We analyzed the clinical outcomes, work status, and type of work at average 4.5 years after various types of single level and multi-level spinal surgery for decompression and/or arthrodesis to define appropriate long-term expectations.


Retrospective review of prospectively collected data from a consecutive patient database for spine surgery


146 consecutive patients who were working before their spine surgery, age averaged 45 years (19-60 years). Excluded were patients on workers comp, revision surgery, unemployed, retired, or students.


Visual Analog Pain Scores (VAS), Oswestry disability index (ODI), pain medication records were reviewed


Patients underwent the following surgeries: Diskectomy-25, Laminectomy 1-2 level- 15, Laminectomy>2 levels- 6, Fusion 1-2 levels- 64, Fusion>2 levels- 36 (average 9.6 levels, range 4 – 15 levels). Clinical and radiographic data were obtained pre-op, 6 weeks, 3 months, 6 months, 1 year, 2 years, and latest follow-up. Work type was recorded for each patient undergoing surgery: sedentary(decompression-19, fusion- 51), medium(decompression-18, fusion- 43), or heavy (decompression- 9, fusion- 4).

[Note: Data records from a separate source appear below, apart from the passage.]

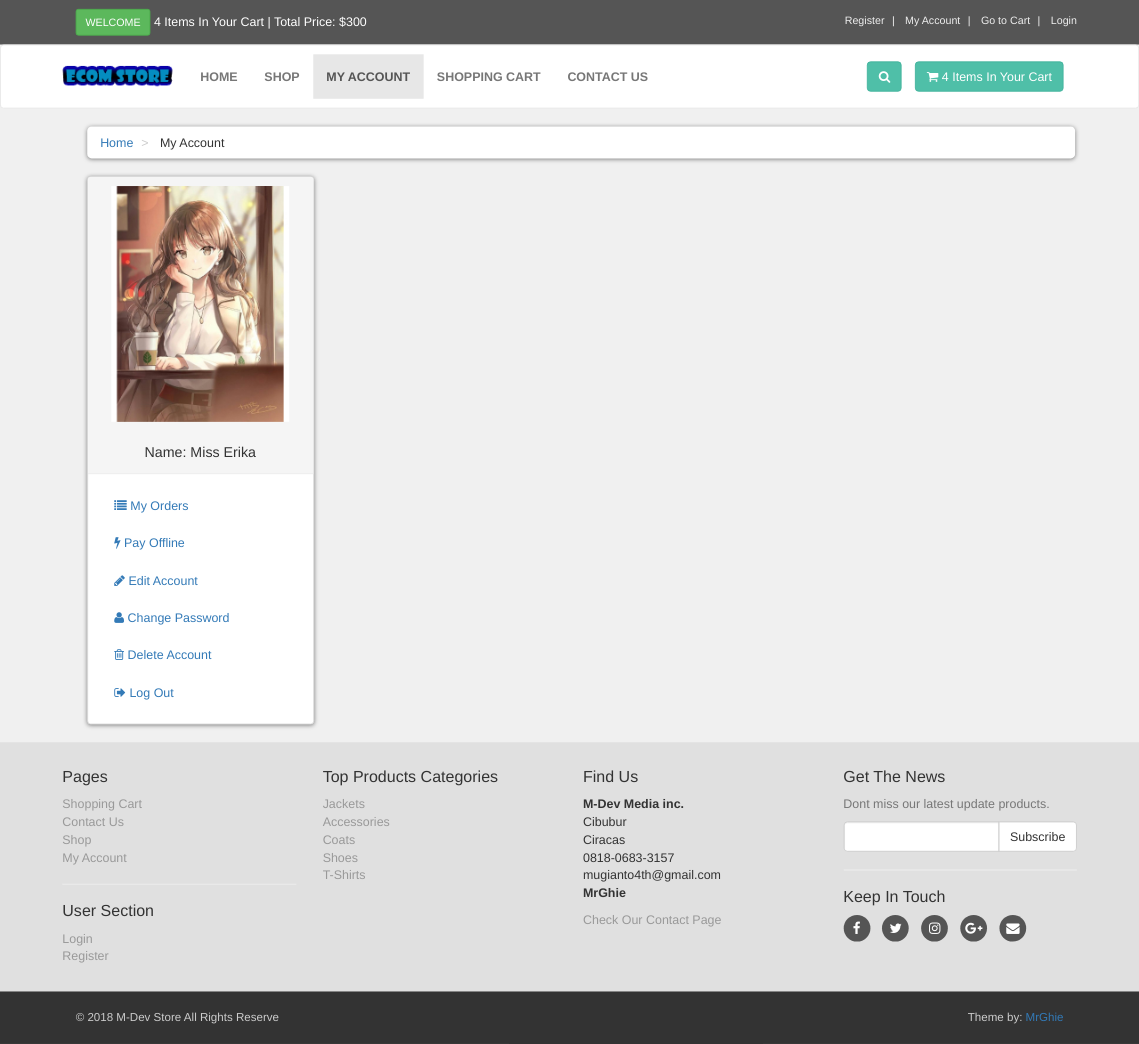
Repository: truonghuynhquy/M_Dev_Store
Page: http://localhost/customer/my_account.php
An editor plug-in stored every save of this project. The page is shown before and after the next save, followed by the edit.
The browser window is 1280 px wide. The pictures show the whole page, at 89% of full size.
The page is run by PHP 8.4 with error messages shown; the project is at /var/www/html/.

Above is the page before, as saved 2022-11-14 10:35:27.

After the next save:
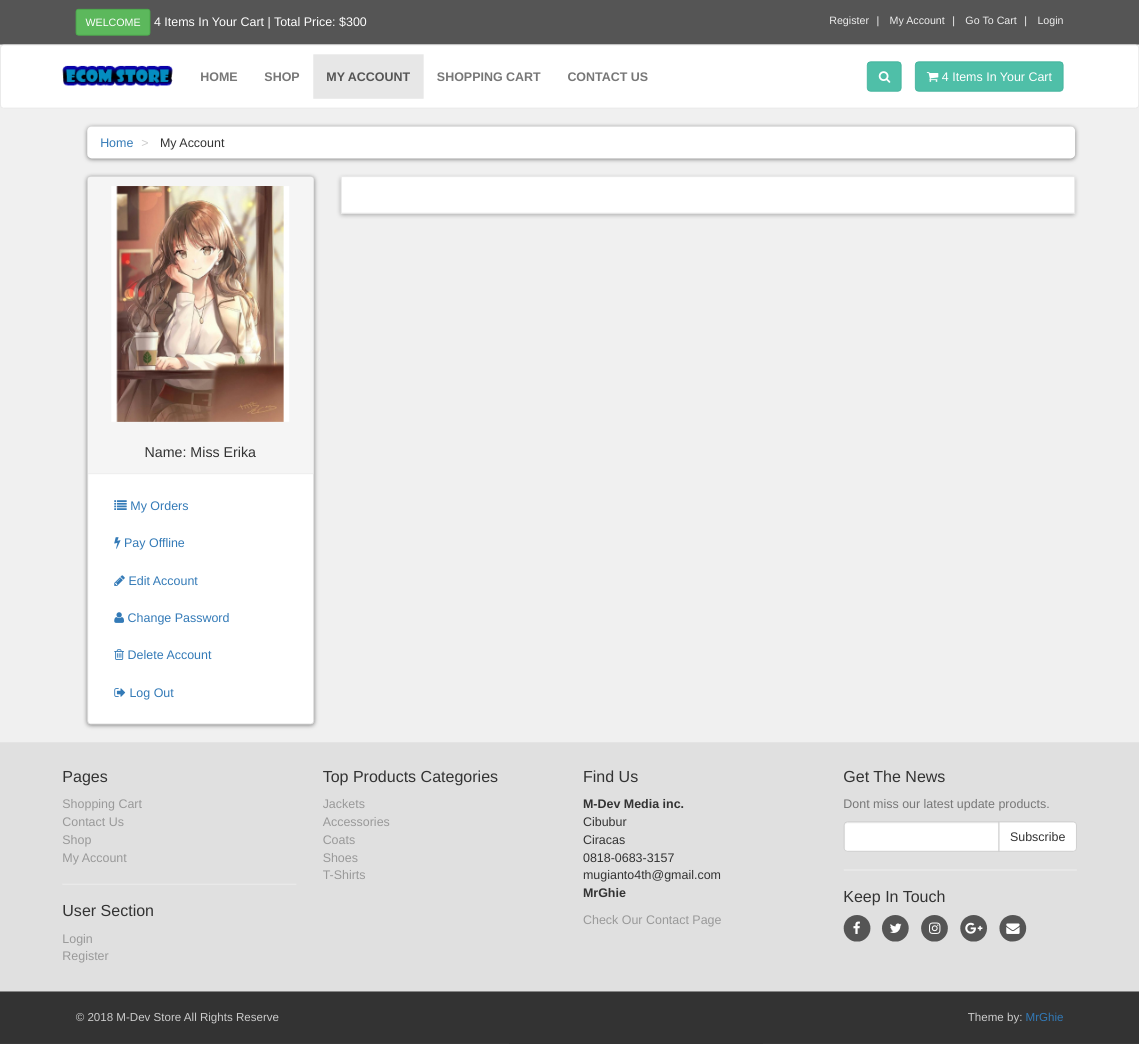
Saved 6 min 17 s later.
--- a/customer/my_account.php
+++ b/customer/my_account.php
@@ -3,60 +3,64 @@
 
 <head>
     <meta charset="UTF-8">
-    <meta http-equiv="X-UA-Compatible" content="IE=edge">
-    <meta name="viewport" content="width=device-width, initial-scale=1.0">
-    <title>M-Dev Shop</title>
+    <meta name="viewport" content="width=device-width, initial-scale=1">
+    <title>M-Dev Store</title>
     <link rel="stylesheet" href="styles/bootstrap-337.min.css">
+    <link rel="stylesheet" href="font-awsome/css/font-awesome.min.css">
     <link rel="stylesheet" href="styles/style.css">
-    <link rel="stylesheet" href="font-awsome/css/font-awesome.min.css">
 </head>
 
 <body>
+
     <div id="top">
-        <!--  Top:     Begin  -->
+        <!-- Top Begin -->
 
         <div class="container">
-            <!--  Container:     Begin  -->
+            <!-- container Begin -->
+
             <div class="col-md-6 offer">
-                <!--  col-md-6 offer:     Begin  -->
+                <!-- col-md-6 offer Begin -->
+
                 <a href="#" class="btn btn-success btn-sm">Welcome</a>
-                <a href="checkout.php">4 Items In Your Cart | Total Price: $300</a>
-            </div><!--  col-md-6:     Finish  -->
-
-            <div class="col md-6">
-                <!--  col-md-6:     Begin  -->
+                <a href="checkout.php">4 Items In Your Cart | Total Price: $300 </a>
+
+            </div><!-- col-md-6 offer Finish -->
+
+            <div class="col-md-6">
+                <!-- col-md-6 Begin -->
 
                 <ul class="menu">
-                    <!--  menu:     Begin  -->
-                    <li>
-                        <a href="customer_register.php">Register</a>
-                    </li>
-                    <li>
-                        <a href="checkout.php">My Account</a>
-                    </li>
-                    <li>
-                        <a href="cart.php">Go to Cart</a>
-                    </li>
-                    <li>
-                        <a href="checkout.php">Login</a>
-                    </li>
-
-                </ul><!--  menu:     Finish  -->
-
-            </div><!--  col-md-6:     Finish  -->
-
-        </div><!--  Container:     Finish  -->
-
-    </div><!--  Top:    Finish  -->
+                    <!-- cmenu Begin -->
+
+                    <li>
+                        <a href="../customer_register.php">Register</a>
+                    </li>
+                    <li>
+                        <a href="my_account.php">My Account</a>
+                    </li>
+                    <li>
+                        <a href="../cart.php">Go To Cart</a>
+                    </li>
+                    <li>
+                        <a href="../checkout.php">Login</a>
+                    </li>
+
+                </ul><!-- menu Finish -->
+
+            </div><!-- col-md-6 Finish -->
+
+        </div><!-- container Finish -->
+
+    </div><!-- Top Finish -->
 
     <div id="navbar" class="navbar navbar-default">
-        <!--  navbar navbar-default:    Begin  -->
+        <!-- navbar navbar-default Begin -->
 
         <div class="container">
-            <!--  container:    Begin  -->
-
-            <div class="nav-header">
-                <!--  nav-header:    Begin  -->
+            <!-- container Begin -->
+
+            <div class="navbar-header">
+                <!-- navbar-header Begin -->
 
                 <a href="index.php" class="navbar-brand home">
                     <!-- navbar-brand home Begin -->
@@ -68,7 +72,7 @@
 
                 <button class="navbar-toggle" data-toggle="collapse" data-target="#navigation">
 
-                    <span class="sr-only">Toggle navigation</span>
+                    <span class="sr-only">Toggle Navigation</span>
 
                     <i class="fa fa-align-justify"></i>
 
@@ -82,9 +86,9 @@
 
                 </button>
 
-            </div><!--  nav-header:    Finish  -->
-
-            <div class="collapse navbar-collapse" id="navigation">
+            </div><!-- navbar-header Finish -->
+
+            <div class="navbar-collapse collapse" id="navigation">
                 <!-- navbar-collapse collapse Begin -->
 
                 <div class="padding-nav">
@@ -114,7 +118,6 @@
                 </div><!-- padding-nav Finish -->
 
                 <a href="cart.php" class="btn navbar-btn btn-primary right">
-
                     <!-- btn navbar-btn btn-primary Begin -->
 
                     <i class="fa fa-shopping-cart"></i>
@@ -133,6 +136,8 @@
 
                         <i class="fa fa-search"></i>
 
+                    </button><!-- btn btn-primary navbar-btn Finish -->
+
                 </div><!-- navbar-collapse collapse right Finish -->
 
                 <div class="collapse clearfix" id="search">
@@ -166,32 +171,28 @@
 
             </div><!-- navbar-collapse collapse Finish -->
 
-        </div><!--  container:    Finish  -->
-
-    </div><!--  navbar navbar-default:    Finish  -->
+        </div><!-- container Finish -->
+
+    </div><!-- navbar navbar-default Finish -->
 
     <div id="content">
         <!-- #content Begin -->
-
         <div class="container">
             <!-- container Begin -->
-
             <div class="col-md-12">
                 <!-- col-md-12 Begin -->
 
                 <ul class="breadcrumb">
                     <!-- breadcrumb Begin -->
-
                     <li>
                         <a href="index.php">Home</a>
                     </li>
                     <li>
                         My Account
                     </li>
-
                 </ul><!-- breadcrumb Finish -->
 
-            </div><!-- col-md-12 Finish  -->
+            </div><!-- col-md-12 Finish -->
 
             <div class="col-md-3">
                 <!-- col-md-3 Begin -->
@@ -199,12 +200,31 @@
                 <?php
 
                 include("includes/sidebar.php");
+
                 ?>
 
             </div><!-- col-md-3 Finish -->
-        </div><!-- container Finish  -->
-
-    </div> <!-- #content Finish  -->
+
+            <div class="col-md-9">
+                <!-- col-md-9 Begin -->
+
+                <div class="box">
+                    <!-- box Begin -->
+
+                    <?php
+
+                    if (isset($_GET['my_orders'])) {
+                        include("my_orders.php");
+                    }
+
+                    ?>
+
+                </div><!-- box Finish -->
+
+            </div><!-- col-md-9 Finish -->
+
+        </div><!-- container Finish -->
+    </div><!-- #content Finish -->
 
     <?php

At 55 months follow-up (range 24 – 106 months), complications: nonunion-1, adjacent degeneration-24, painful hardware-2, infection-2, neuro-0. Decompression patients returned to pre-op levels of work sooner than fusion patients (7 vs. 19 weeks, p=0.008). Patients working medium or heavy jobs were not more likely to remain off work than those with sedentary work. The ability to remain working long-term work was similar for decompression (41/46, 89%) and fusion (93/100, 93%). Working long-term by surgery: Primary diskectomy-23/25, Laminectomy 1-2 levels-12/15, Laminectomy>2 levels-6/6, Fusion 1-2 levels-61/64, Fusion>2 levels- 32/36. Significant improvements were seen in VAS (pre-6.0, post-2.9, P<0.001) and ODI (pre-44.7, post-25.2, P<0.001) for both decompression and fusion patients as groups, and similar results for each surgical subgroup.

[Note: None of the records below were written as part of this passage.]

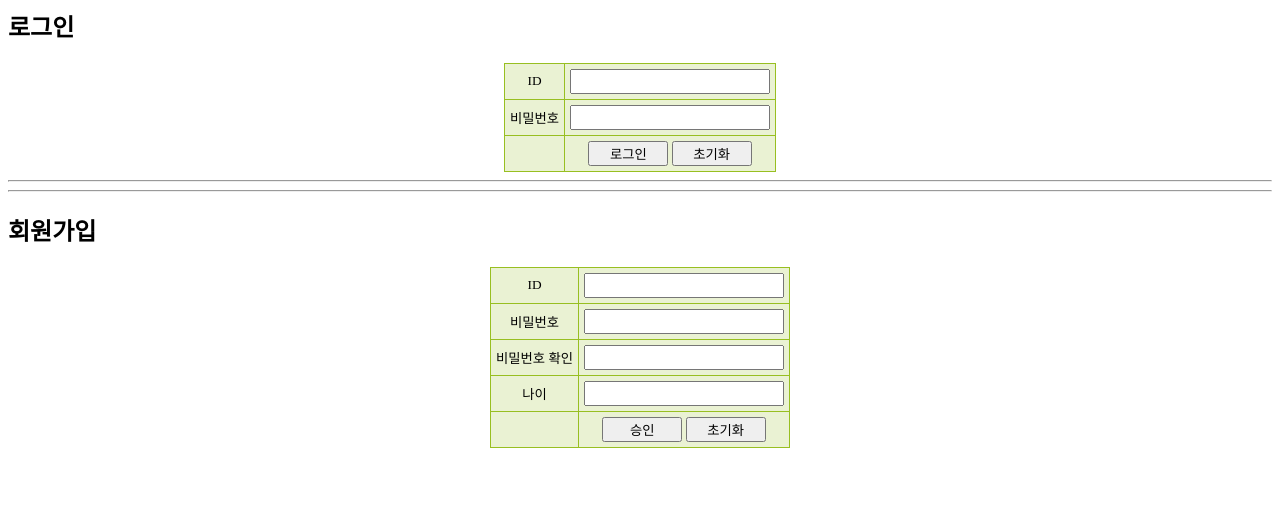
Repository: lmcoa15/Movie
Page: http://localhost/movie/user/user_login.jsp
The author's editor kept a copy of each file at every save. The page is drawn from the files as they stood at one save, then again after the next save.
The browser window is 1280 px wide. The pictures show the whole page.
The page is served by Tomcat 9.

Above is the page before, as saved 2015-12-07 17:14:27.

After the next save:
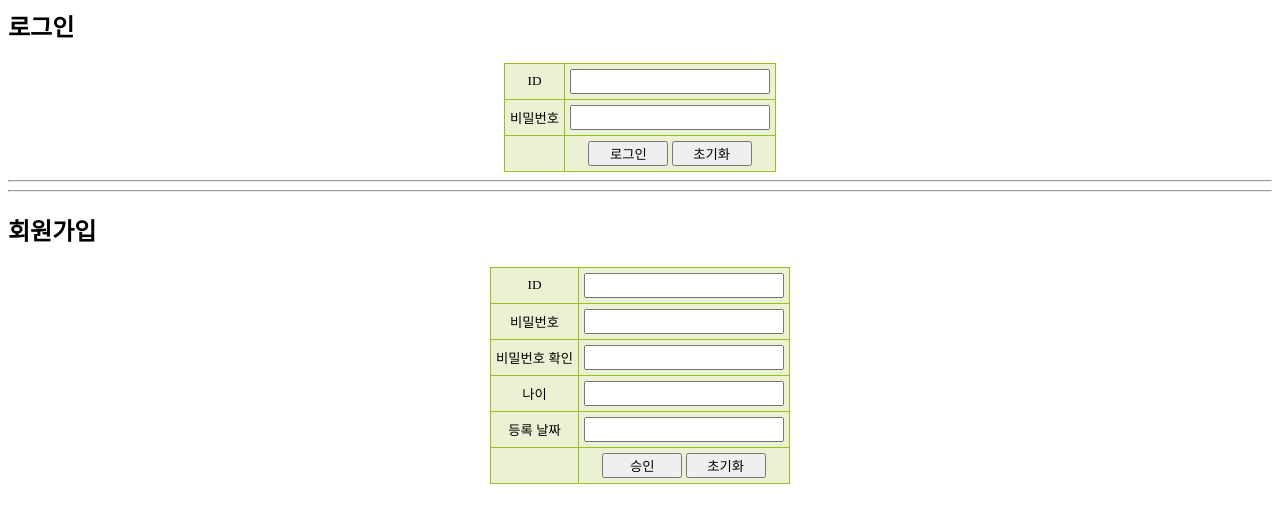
Saved 4 min 46 s later.
--- a/workspace/movie/WebContent/user/user_login.jsp
+++ b/workspace/movie/WebContent/user/user_login.jsp
@@ -1,5 +1,5 @@
-<%@ page language="java" contentType="text/html; charset=UTF-8"
-    pageEncoding="UTF-8"%>
+<%@ page language="java" contentType="text/html; charset=UTF-8" pageEncoding="UTF-8"
+	import="java.util.*,movie.admin.*" %>
     <link rel="stylesheet" href="../css/movie_list_css.css" type="text/css" media="screen" />
 <!DOCTYPE html PUBLIC "-//W3C//DTD HTML 4.01 Transitional//EN" "http://www.w3.org/TR/html4/loose.dtd">
 <html>
@@ -15,12 +15,12 @@
 
 	<tr>
 		<td>ID</td>
-		<td><input type="text" name="user_id" size=10></td>
+		<td><input type="text" name="id_mem" size=10></td>
 	</tr>
 
 	<tr>
 		<td>비밀번호</td>
-		<td><input type="password" name="user_password" size=10></td>
+		<td><input type="password" name="password" size=10></td>
 	</tr>
 
 	<tr>
@@ -32,6 +32,7 @@
 </table>
 
 <hr><hr>
+
 <h2>회원가입</h2>
 	<form method ="post" action="" name="form2">
 	<table width="250" border="1"align="center" cellspacing="0"
@@ -39,22 +40,27 @@
 
 	<tr>
 		<td>ID</td>
-		<td><input type="text" name="join_user_id" size=10></td>
+		<td><input type="text" name="id_mem" size=10></td>
 	</tr>
 
 	<tr>
 		<td>비밀번호</td>
-		<td><input type="password" name="join_user_password" size=10></td>
+		<td><input type="password" name="password" size=10></td>
 	</tr>
 
 	<tr>
 		<td>비밀번호 확인</td>
-		<td><input type="password" name="join_user_password_check" size=10></td>
+		<td><input type="password" name="password_confirm" size=10></td>
 	</tr>
 
 	<tr>
 		<td>나이</td>
-		<td><input type="password" name="join_user_age" size=10></td>
+		<td><input type="text" name="age_mem" size=10></td>
+	</tr>
+
+	<tr>
+		<td>등록 날짜</td>
+		<td><input type="text" name="rdate" size=10></td>
 	</tr>
 
 	<tr>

At 55 months follow-up, both decompression (89%) and fusion patients (93%) improved ODI and VAS outcomes, had returned to work and were still working. Returning to work after fusion takes an average of 3 months longer than returning after decompression. The expectation of long-term employability after primary spinal surgery depends on the procedure performed: Diskectomy-92%, Laminectomy 1-2 levels-80%, Fusion 1-2 levels- 95%, Fusion > 2 levels- 89%. When counseling patients on spinal surgery, return to work is likely.